##### Raw data #####
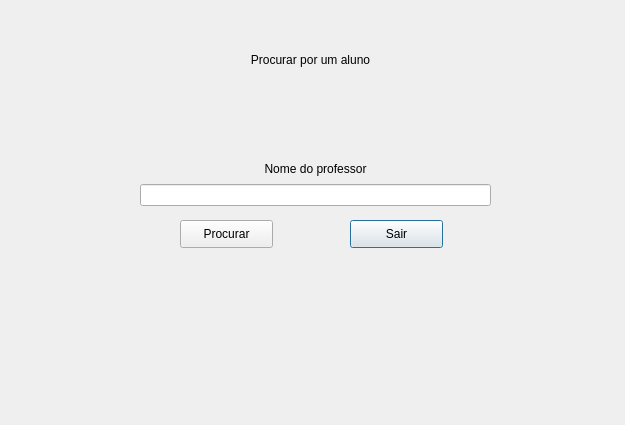
Before: the Qt Designer form ProjetoFinal/imprimirprofessor.ui in Fernando-maruba/Trabalho-Final-POO, drawn with Qt 5.
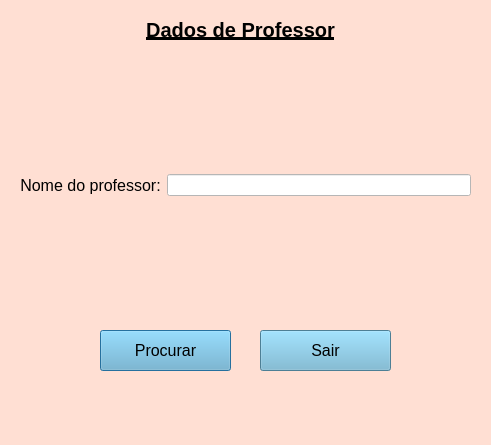
After: the same form once the commit is applied.

Patch:
```diff
--- a/ProjetoFinal/imprimirprofessor.ui
+++ b/ProjetoFinal/imprimirprofessor.ui
@@ -6,43 +6,99 @@
    <rect>
     <x>0</x>
     <y>0</y>
-    <width>625</width>
-    <height>425</height>
+    <width>491</width>
+    <height>445</height>
    </rect>
   </property>
   <property name="windowTitle">
    <string>Dialog</string>
   </property>
+  <property name="styleSheet">
+   <string notr="true">background-color:#FFDFD3</string>
+  </property>
   <widget class="QLabel" name="label">
    <property name="geometry">
     <rect>
-     <x>140</x>
-     <y>50</y>
+     <x>70</x>
+     <y>20</y>
      <width>341</width>
      <height>20</height>
     </rect>
    </property>
+   <property name="font">
+    <font>
+     <pointsize>-1</pointsize>
+     <weight>75</weight>
+     <bold>true</bold>
+     <underline>true</underline>
+    </font>
+   </property>
+   <property name="styleSheet">
+    <string notr="true">font-size:20px;</string>
+   </property>
    <property name="text">
-    <string>Procurar por um aluno</string>
+    <string>Dados de Professor</string>
    </property>
    <property name="alignment">
     <set>Qt::AlignCenter</set>
    </property>
   </widget>
-  <widget class="QWidget" name="layoutWidget_2">
+  <widget class="QPushButton" name="pushButton_2">
    <property name="geometry">
     <rect>
-     <x>140</x>
-     <y>160</y>
-     <width>351</width>
-     <height>46</height>
+     <x>260</x>
+     <y>330</y>
+     <width>131</width>
+     <height>41</height>
     </rect>
    </property>
-   <layout class="QVBoxLayout" name="verticalLayout">
+   <property name="styleSheet">
+    <string notr="true">font-size:16px;
+box-shadow: none;
+background-color:#6CB2D1</string>
+   </property>
+   <property name="text">
+    <string>Sair</string>
+   </property>
+  </widget>
+  <widget class="QPushButton" name="pushButton">
+   <property name="geometry">
+    <rect>
+     <x>100</x>
+     <y>330</y>
+     <width>131</width>
+     <height>41</height>
+    </rect>
+   </property>
+   <property name="styleSheet">
+    <string notr="true">font-size:16px;
+box-shadow: none;
+background-color:#6CB2D1</string>
+   </property>
+   <property name="text">
+    <string>Procurar</string>
+   </property>
+   <property name="default">
+    <bool>true</bool>
+   </property>
+  </widget>
+  <widget class="QWidget" name="horizontalLayoutWidget">
+   <property name="geometry">
+    <rect>
+     <x>20</x>
+     <y>80</y>
+     <width>451</width>
+     <height>211</height>
+    </rect>
+   </property>
+   <layout class="QHBoxLayout" name="horizontalLayout">
     <item>
      <widget class="QLabel" name="label_2">
+      <property name="styleSheet">
+       <string notr="true">font-size:16px</string>
+      </property>
       <property name="text">
-       <string>Nome do professor</string>
+       <string>Nome do professor:</string>
       </property>
       <property name="alignment">
        <set>Qt::AlignCenter</set>
@@ -57,6 +113,9 @@
       <property name="autoFillBackground">
        <bool>false</bool>
       </property>
+      <property name="styleSheet">
+       <string notr="true">background-color:white;</string>
+      </property>
       <property name="inputMask">
        <string/>
       </property>
@@ -67,32 +126,6 @@
     </item>
    </layout>
   </widget>
-  <widget class="QPushButton" name="pushButton_2">
-   <property name="geometry">
-    <rect>
-     <x>350</x>
-     <y>220</y>
-     <width>93</width>
-     <height>28</height>
-    </rect>
-   </property>
-   <property name="text">
-    <string>Sair</string>
-   </property>
-  </widget>
-  <widget class="QPushButton" name="pushButton">
-   <property name="geometry">
-    <rect>
-     <x>180</x>
-     <y>220</y>
-     <width>93</width>
-     <height>28</height>
-    </rect>
-   </property>
-   <property name="text">
-    <string>Procurar</string>
-   </property>
-  </widget>
  </widget>
  <resources/>
  <connections>
```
#####
What the task requires: The answer must be an exact copy of the records, with no images in it.

Result of this exercise:
Before: the Qt Designer form ProjetoFinal/imprimirprofessor.ui in Fernando-maruba/Trabalho-Final-POO, drawn with Qt 5.
After: the same form once the commit is applied.

Patch:
```diff
--- a/ProjetoFinal/imprimirprofessor.ui
+++ b/ProjetoFinal/imprimirprofessor.ui
@@ -6,43 +6,99 @@
    <rect>
     <x>0</x>
     <y>0</y>
-    <width>625</width>
-    <height>425</height>
+    <width>491</width>
+    <height>445</height>
    </rect>
   </property>
   <property name="windowTitle">
    <string>Dialog</string>
   </property>
+  <property name="styleSheet">
+   <string notr="true">background-color:#FFDFD3</string>
+  </property>
   <widget class="QLabel" name="label">
    <property name="geometry">
     <rect>
-     <x>140</x>
-     <y>50</y>
+     <x>70</x>
+     <y>20</y>
      <width>341</width>
      <height>20</height>
     </rect>
    </property>
+   <property name="font">
+    <font>
+     <pointsize>-1</pointsize>
+     <weight>75</weight>
+     <bold>true</bold>
+     <underline>true</underline>
+    </font>
+   </property>
+   <property name="styleSheet">
+    <string notr="true">font-size:20px;</string>
+   </property>
    <property name="text">
-    <string>Procurar por um aluno</string>
+    <string>Dados de Professor</string>
    </property>
    <property name="alignment">
     <set>Qt::AlignCenter</set>
    </property>
   </widget>
-  <widget class="QWidget" name="layoutWidget_2">
+  <widget class="QPushButton" name="pushButton_2">
    <property name="geometry">
     <rect>
-     <x>140</x>
-     <y>160</y>
-     <width>351</width>
-     <height>46</height>
+     <x>260</x>
+     <y>330</y>
+     <width>131</width>
+     <height>41</height>
     </rect>
    </property>
-   <layout class="QVBoxLayout" name="verticalLayout">
+   <property name="styleSheet">
+    <string notr="true">font-size:16px;
+box-shadow: none;
+background-color:#6CB2D1</string>
+   </property>
+   <property name="text">
+    <string>Sair</string>
+   </property>
+  </widget>
+  <widget class="QPushButton" name="pushButton">
+   <property name="geometry">
+    <rect>
+     <x>100</x>
+     <y>330</y>
+     <width>131</width>
+     <height>41</height>
+    </rect>
+   </property>
+   <property name="styleSheet">
+    <string notr="true">font-size:16px;
+box-shadow: none;
+background-color:#6CB2D1</string>
+   </property>
+   <property name="text">
+    <string>Procurar</string>
+   </property>
+   <property name="default">
+    <bool>true</bool>
+   </property>
+  </widget>
+  <widget class="QWidget" name="horizontalLayoutWidget">
+   <property name="geometry">
+    <rect>
+     <x>20</x>
+     <y>80</y>
+     <width>451</width>
+     <height>211</height>
+    </rect>
+   </property>
+   <layout class="QHBoxLayout" name="horizontalLayout">
     <item>
      <widget class="QLabel" name="label_2">
+      <property name="styleSheet">
+       <string notr="true">font-size:16px</string>
+      </property>
       <property name="text">
-       <string>Nome do professor</string>
+       <string>Nome do professor:</string>
       </property>
       <property name="alignment">
        <set>Qt::AlignCenter</set>
@@ -57,6 +113,9 @@
       <property name="autoFillBackground">
        <bool>false</bool>
       </property>
+      <property name="styleSheet">
+       <string notr="true">background-color:white;</string>
+      </property>
       <property name="inputMask">
        <string/>
       </property>
@@ -67,32 +126,6 @@
     </item>
    </layout>
   </widget>
-  <widget class="QPushButton" name="pushButton_2">
-   <property name="geometry">
-    <rect>
-     <x>350</x>
-     <y>220</y>
-     <width>93</width>
-     <height>28</height>
-    </rect>
-   </property>
-   <property name="text">
-    <string>Sair</string>
-   </property>
-  </widget>
-  <widget class="QPushButton" name="pushButton">
-   <property name="geometry">
-    <rect>
-     <x>180</x>
-     <y>220</y>
-     <width>93</width>
-     <height>28</height>
-    </rect>
-   </property>
-   <property name="text">
-    <string>Procurar</string>
-   </property>
-  </widget>
  </widget>
  <resources/>
  <connections>
```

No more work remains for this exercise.